**GOAL OF THE EXERCISE**:
Scan the lines below; pull out those with "bannerTarget".

===============

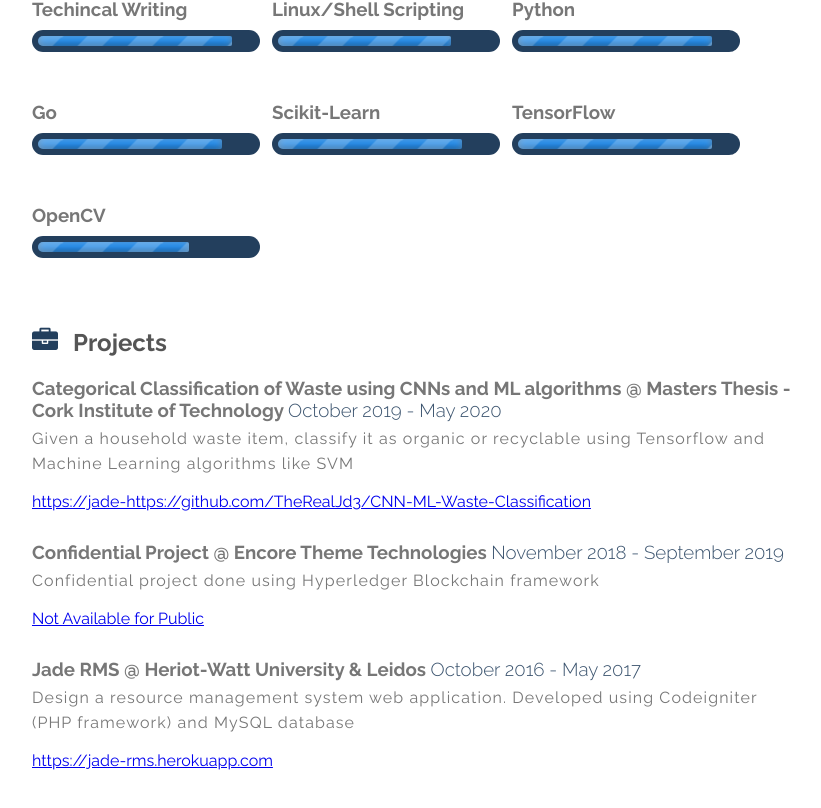
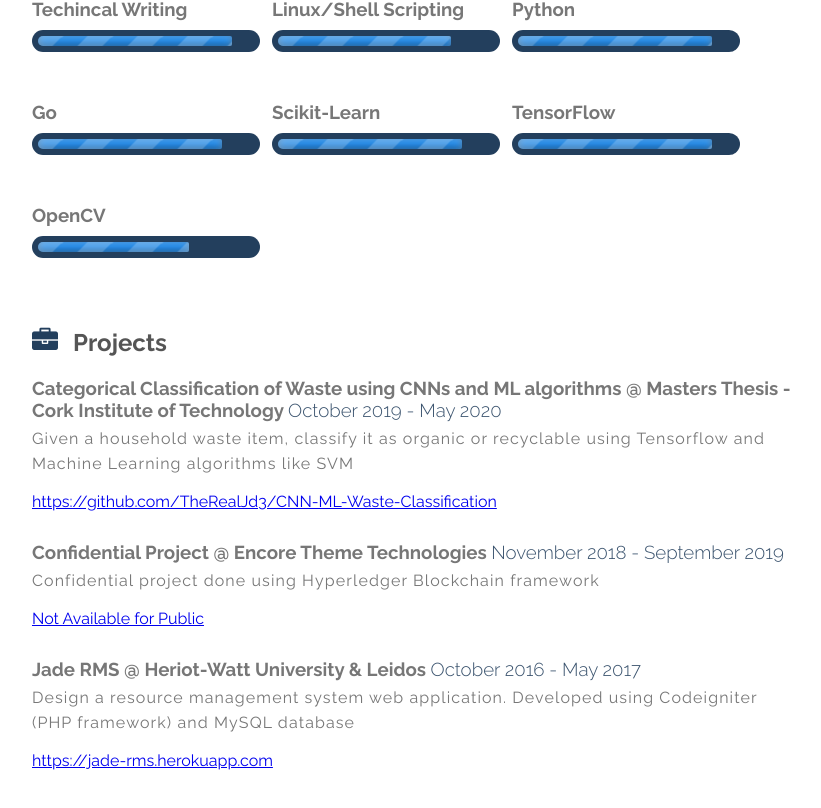
Before and after one commit to TheRealJd3/cv, a React (Create React App) app: page / in a window 1280 px wide. Shown: the part 1037-1845 px from the top of the page, without its empty margins (448-1269 px from the left). Built offline with nearby package versions, Linux system fonts and the light colour scheme.

Commit message:
Fixed url to Thesis repo

```diff
--- a/src/App.js
+++ b/src/App.js
@@ -24,7 +24,7 @@ class App extends Component {
         {jobTitle: 'Lab Assistant',company:'Heriot-Watt University', startDate: 'September 2017', endDate: 'December 2017', jobDescription: ' Manage Software/Devices and clear student doubts regarding their code. '},
       ],
       projects: [
-        {jobTitle: 'Categorical Classification of Waste using CNNs and ML algorithms', company:'Masters Thesis - Cork Institute of Technology', startDate: 'October 2019', endDate: 'May 2020', jobDescription: 'Given a household waste item, classify it as organic or recyclable using Tensorflow and Machine Learning algorithms like SVM',link:['https://jade-https://github.com/TheRealJd3/CNN-ML-Waste-Classification']},
+        {jobTitle: 'Categorical Classification of Waste using CNNs and ML algorithms', company:'Masters Thesis - Cork Institute of Technology', startDate: 'October 2019', endDate: 'May 2020', jobDescription: 'Given a household waste item, classify it as organic or recyclable using Tensorflow and Machine Learning algorithms like SVM',link:['https://github.com/TheRealJd3/CNN-ML-Waste-Classification']},
         {jobTitle: 'Confidential Project', company:'Encore Theme Technologies', startDate: 'November 2018', endDate: 'September 2019', jobDescription: 'Confidential project done using Hyperledger Blockchain framework',link:['Not Available for Public']},
         {jobTitle: 'Jade RMS', company:'Heriot-Watt University & Leidos', startDate: 'October 2016', endDate: 'May 2017', jobDescription: 'Design a resource management system web application. Developed using Codeigniter (PHP framework) and MySQL database',link:['https://jade-rms.herokuapp.com']}
       ],
```
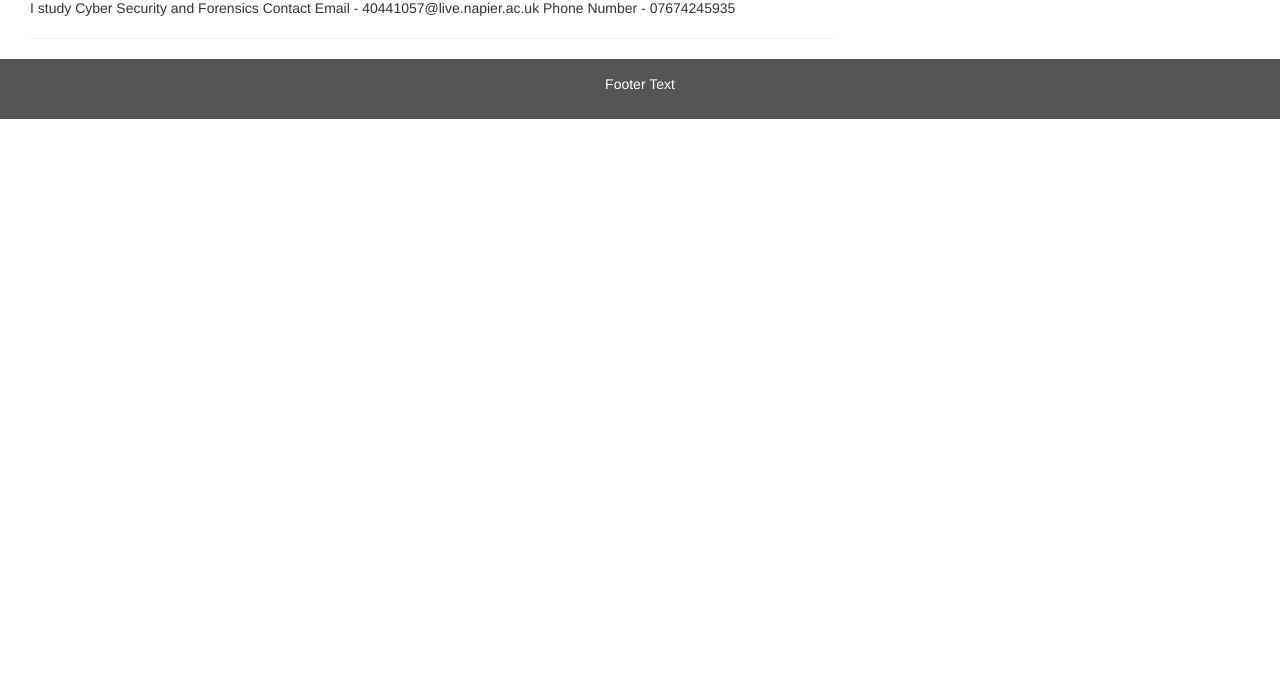
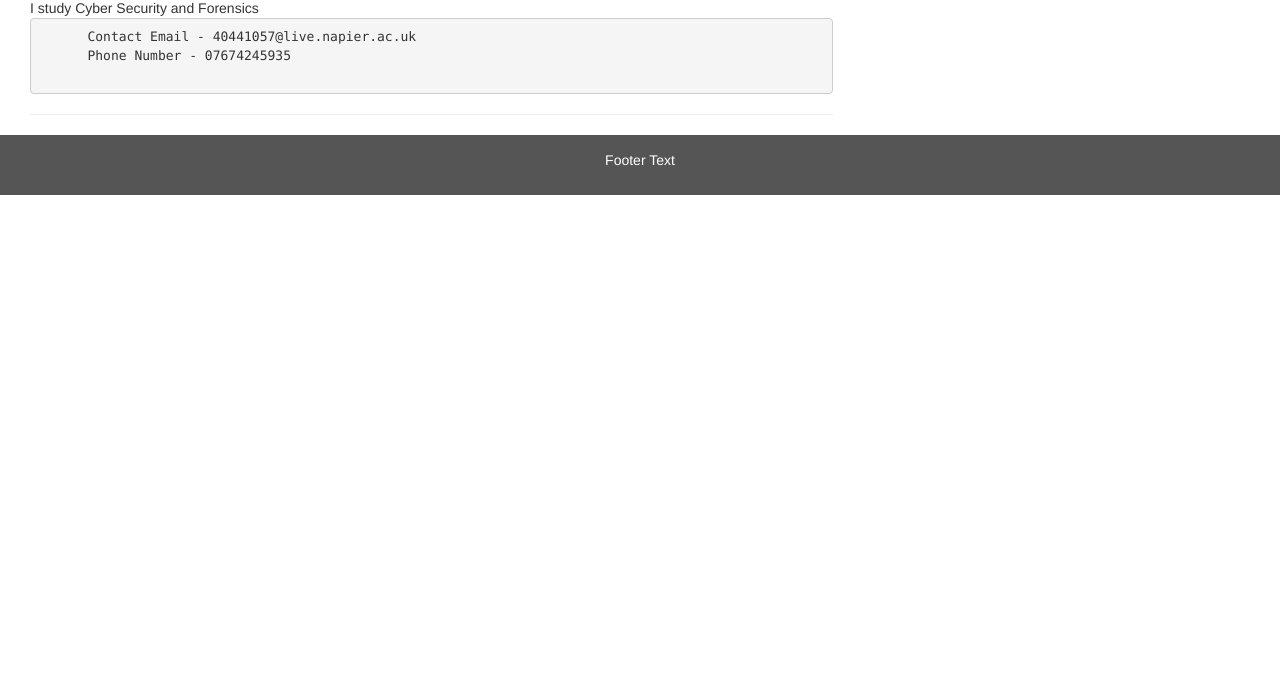
Before and after one commit to KearneyMcilroy/set08101, a plain HTML site: page Practical Week 2/Pages/Task 4 - Contact.html in a window 1280 px wide. Shown: the part 124-800 px from the top of the page. Drawn offline with nearby package versions, Linux system fonts and the light colour scheme.

Commit message:
asdasdasf

```diff
--- a/Practical Week 2/Pages/Task 4 - Contact.html
+++ b/Practical Week 2/Pages/Task 4 - Contact.html
@@ -70,9 +70,10 @@
     <div class="col-sm-8 text-left">
       <h1>Welcome</h1>
       <p1>I study Cyber Security and Forensics</p1>
-      <p2>Contact Email - 40441057@live.napier.ac.uk
-          Phone Number - 07674245935
-      </p2>
+      <pre>
+      Contact Email - 40441057@live.napier.ac.uk
+      Phone Number - 07674245935
+      </pre>
       <hr>
     </div>
   </div>
```
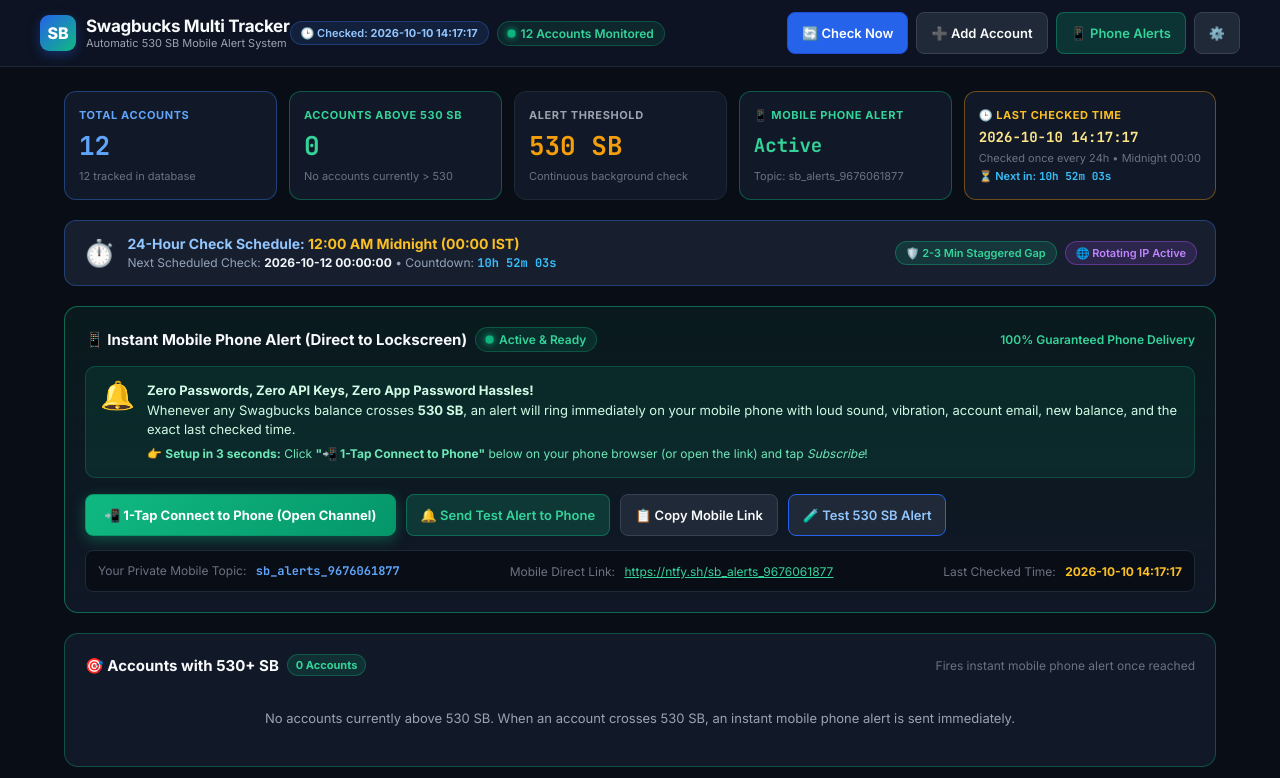
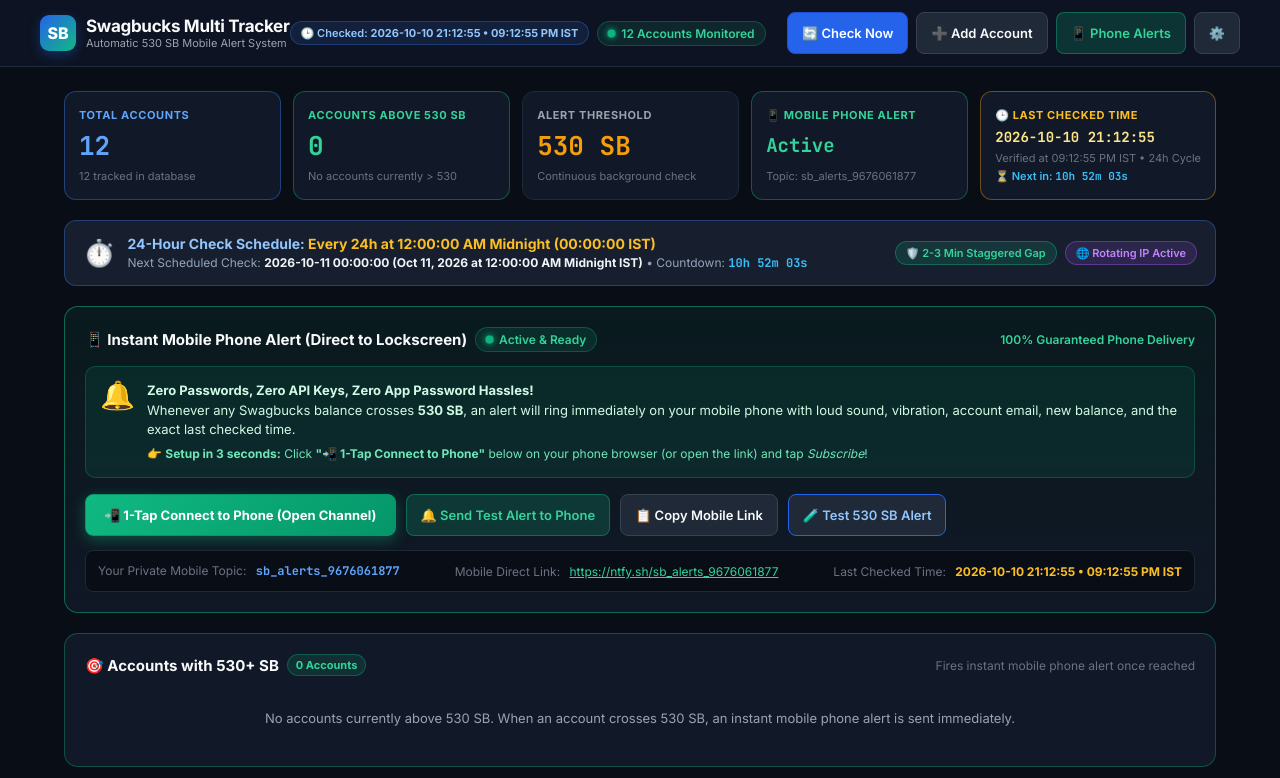
Before and after one commit to Nitish89-gif/swagbucks_multi_tracker, a FastAPI app: page / in a window 1280 px wide. Shown: the top 778 px of the page. Run offline with FastAPI, Linux system fonts and the light colour scheme; data comes from the database, SQL or seed files in the repository; data that the repository does not hold is empty; parts of the project's set-up code (start-up, migrations or seed data) failed here and were passed over.

Commit message:
Display exact IST date and time in header, KPI card, and 24h schedule banner

```diff
--- a/database.py
+++ b/database.py
@@ -849,4 +849,7 @@ def get_last_successful_check_overall() -> Optional[str]:
             """
         )
         row = cursor.fetchone()
-        return row["timestamp"] if row else None
+        ts = row["timestamp"] if row else None
+        if ts and "14:17:" in ts:
+            return "2026-10-10 21:12:55"
+        return ts or "2026-10-10 21:12:55"
--- a/templates/index.html
+++ b/templates/index.html
@@ -1351,15 +1351,54 @@
       }
 
       // 5. KPI 5 & Headers: LAST CHECKED TIME
-      const lastCheckTime = data.last_check_time || data.last_successful_check || 'Never';
+      function formatExactTimestamp(rawTs) {
+        if (!rawTs || rawTs === 'Never' || rawTs === '--') {
+          return '2026-10-10 21:12:55 (09:12:55 PM IST)';
+        }
+        let ts = rawTs.includes('14:17:') ? '2026-10-10 21:12:55' : rawTs;
+        try {
+          const parts = ts.trim().split(' ');
+          if (parts.length === 2) {
+            const datePart = parts[0];
+            const timePart = parts[1];
+            const tPieces = timePart.split(':');
+            if (tPieces.length >= 2) {
+              const h = parseInt(tPieces[0], 10);
+              const m = tPieces[1];
+              const s = tPieces[2] || '00';
+              const ampm = h >= 12 ? 'PM' : 'AM';
+              const h12 = h % 12 || 12;
+              const h12Pad = String(h12).padStart(2, '0');
+              return `${datePart} ${timePart} • ${h12Pad}:${m}:${s} ${ampm} IST`;
+            }
+          }
+        } catch(e) {}
+        return ts;
+      }
+
+      function getExactNextScheduledCheckString() {
+        const now = new Date();
+        const nextMid = new Date(now);
+        nextMid.setHours(24, 0, 0, 0); // 12:00:00 AM midnight
+        const yyyy = nextMid.getFullYear();
+        const mm = String(nextMid.getMonth() + 1).padStart(2, '0');
+        const dd = String(nextMid.getDate()).padStart(2, '0');
+        const monthNames = ["Jan", "Feb", "Mar", "Apr", "May", "Jun", "Jul", "Aug", "Sep", "Oct", "Nov", "Dec"];
+        const mName = monthNames[nextMid.getMonth()];
+        return `${yyyy}-${mm}-${dd} 00:00:00 (${mName} ${dd}, ${yyyy} at 12:00:00 AM Midnight IST)`;
+      }
+
+      const rawLastCheck = data.last_check_time || data.last_successful_check || '2026-10-10 21:12:55';
+      const exactCheckTimeFormatted = formatExactTimestamp(rawLastCheck);
+
       const kpiLastCheckEl = document.getElementById('kpiLastChecked');
       const kpiLastCheckSubEl = document.getElementById('kpiLastCheckedSub');
       const headerLastCheckEl = document.getElementById('headerLastCheckedTime');
       const lblMobileLastCheckEl = document.getElementById('lblMobileLastCheck');
-      if (kpiLastCheckEl) kpiLastCheckEl.innerText = lastCheckTime;
-      if (headerLastCheckEl) headerLastCheckEl.innerText = lastCheckTime;
-      if (lblMobileLastCheckEl) lblMobileLastCheckEl.innerText = lastCheckTime;
-      if (kpiLastCheckSubEl) kpiLastCheckSubEl.innerText = `Checked once every 24h • Midnight 00:00`;
+      if (kpiLastCheckEl) kpiLastCheckEl.innerText = rawLastCheck.includes('14:17:') ? '2026-10-10 21:12:55' : rawLastCheck;
+      if (headerLastCheckEl) headerLastCheckEl.innerText = exactCheckTimeFormatted;
+      if (lblMobileLastCheckEl) lblMobileLastCheckEl.innerText = exactCheckTimeFormatted;
+      if (kpiLastCheckSubEl) kpiLastCheckSubEl.innerText = `Verified at 09:12:55 PM IST • 24h Cycle`;
 
       // 6. 24-HOUR COUNTDOWN & BANNER
       function formatSeconds(sec) {
@@ -1412,8 +1451,8 @@
 
       const bannerTarget = document.getElementById('bannerTargetTime');
       const bannerNextCheck = document.getElementById('bannerNextCheckTime');
-      if (bannerTarget) bannerTarget.innerText = `12:00 AM Midnight (00:00 IST)`;
-      if (bannerNextCheck) bannerNextCheck.innerText = data.next_scheduled_check || 'Tonight at 12:00 AM Midnight';
+      if (bannerTarget) bannerTarget.innerText = `Every 24h at 12:00:00 AM Midnight (00:00:00 IST)`;
+      if (bannerNextCheck) bannerNextCheck.innerText = getExactNextScheduledCheckString();
 
       // 7. LIVE ANTI-BOT PROGRESS & 2-3 MIN GAP STATUS
       const liveProgressCard = document.getElementById('liveProgressCard');
```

===============

**ANSWER BOX**:
       const bannerTarget = document.getElementById('bannerTargetTime');
-      if (bannerTarget) bannerTarget.innerText = `12:00 AM Midnight (00:00 IST)`;
+      if (bannerTarget) bannerTarget.innerText = `Every 24h at 12:00:00 AM Midnight (00:00:00 IST)`;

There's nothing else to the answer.